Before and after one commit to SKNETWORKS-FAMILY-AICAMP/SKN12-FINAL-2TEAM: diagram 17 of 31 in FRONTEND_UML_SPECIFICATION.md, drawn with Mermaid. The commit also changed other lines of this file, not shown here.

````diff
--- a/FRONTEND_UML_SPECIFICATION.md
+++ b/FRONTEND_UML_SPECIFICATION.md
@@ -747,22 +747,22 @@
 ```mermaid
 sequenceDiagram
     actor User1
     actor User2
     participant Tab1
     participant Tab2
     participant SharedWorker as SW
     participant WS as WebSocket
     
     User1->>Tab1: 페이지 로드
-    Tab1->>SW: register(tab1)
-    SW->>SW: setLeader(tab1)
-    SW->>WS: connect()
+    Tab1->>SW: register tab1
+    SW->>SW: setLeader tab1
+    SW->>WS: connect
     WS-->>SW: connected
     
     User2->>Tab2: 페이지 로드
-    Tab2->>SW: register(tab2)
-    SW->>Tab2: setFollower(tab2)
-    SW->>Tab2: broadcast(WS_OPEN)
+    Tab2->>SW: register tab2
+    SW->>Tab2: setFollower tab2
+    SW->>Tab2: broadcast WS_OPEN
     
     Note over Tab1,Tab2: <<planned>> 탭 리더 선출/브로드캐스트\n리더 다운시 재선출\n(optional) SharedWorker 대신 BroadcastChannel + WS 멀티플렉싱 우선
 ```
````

---

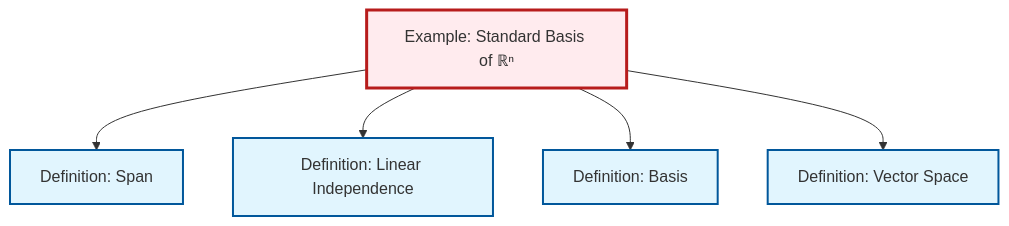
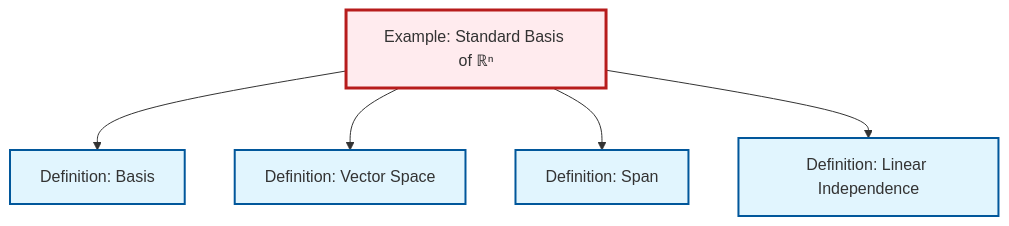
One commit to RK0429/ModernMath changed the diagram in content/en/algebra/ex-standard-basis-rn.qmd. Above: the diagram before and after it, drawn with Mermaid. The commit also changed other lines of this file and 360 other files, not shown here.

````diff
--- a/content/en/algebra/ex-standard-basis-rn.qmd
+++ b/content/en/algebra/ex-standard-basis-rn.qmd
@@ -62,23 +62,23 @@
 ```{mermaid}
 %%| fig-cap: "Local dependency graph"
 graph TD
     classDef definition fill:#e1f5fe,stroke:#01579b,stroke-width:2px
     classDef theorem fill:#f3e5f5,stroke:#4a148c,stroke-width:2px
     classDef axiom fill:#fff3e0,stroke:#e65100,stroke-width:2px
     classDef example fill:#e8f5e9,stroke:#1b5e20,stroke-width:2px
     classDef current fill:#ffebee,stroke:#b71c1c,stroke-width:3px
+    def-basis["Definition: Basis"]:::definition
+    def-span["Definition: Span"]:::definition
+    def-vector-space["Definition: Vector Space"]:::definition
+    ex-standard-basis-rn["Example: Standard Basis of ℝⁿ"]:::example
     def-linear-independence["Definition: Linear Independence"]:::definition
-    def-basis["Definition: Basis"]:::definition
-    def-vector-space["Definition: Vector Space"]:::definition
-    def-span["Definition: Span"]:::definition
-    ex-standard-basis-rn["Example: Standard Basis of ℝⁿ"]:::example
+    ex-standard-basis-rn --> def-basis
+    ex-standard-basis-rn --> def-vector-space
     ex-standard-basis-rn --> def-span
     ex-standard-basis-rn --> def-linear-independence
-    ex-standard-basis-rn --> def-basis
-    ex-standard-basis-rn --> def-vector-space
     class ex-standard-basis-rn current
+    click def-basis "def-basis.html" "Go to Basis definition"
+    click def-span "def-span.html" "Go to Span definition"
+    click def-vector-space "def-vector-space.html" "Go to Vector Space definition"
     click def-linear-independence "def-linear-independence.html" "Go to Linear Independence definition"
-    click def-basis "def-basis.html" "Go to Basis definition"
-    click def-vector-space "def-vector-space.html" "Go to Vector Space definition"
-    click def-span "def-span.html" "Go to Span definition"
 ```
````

Problem details: Working through the entries above, copy every line in which "current" is found.

Expected answer:
     classDef current fill:#ffebee,stroke:#b71c1c,stroke-width:3px
     class ex-standard-basis-rn current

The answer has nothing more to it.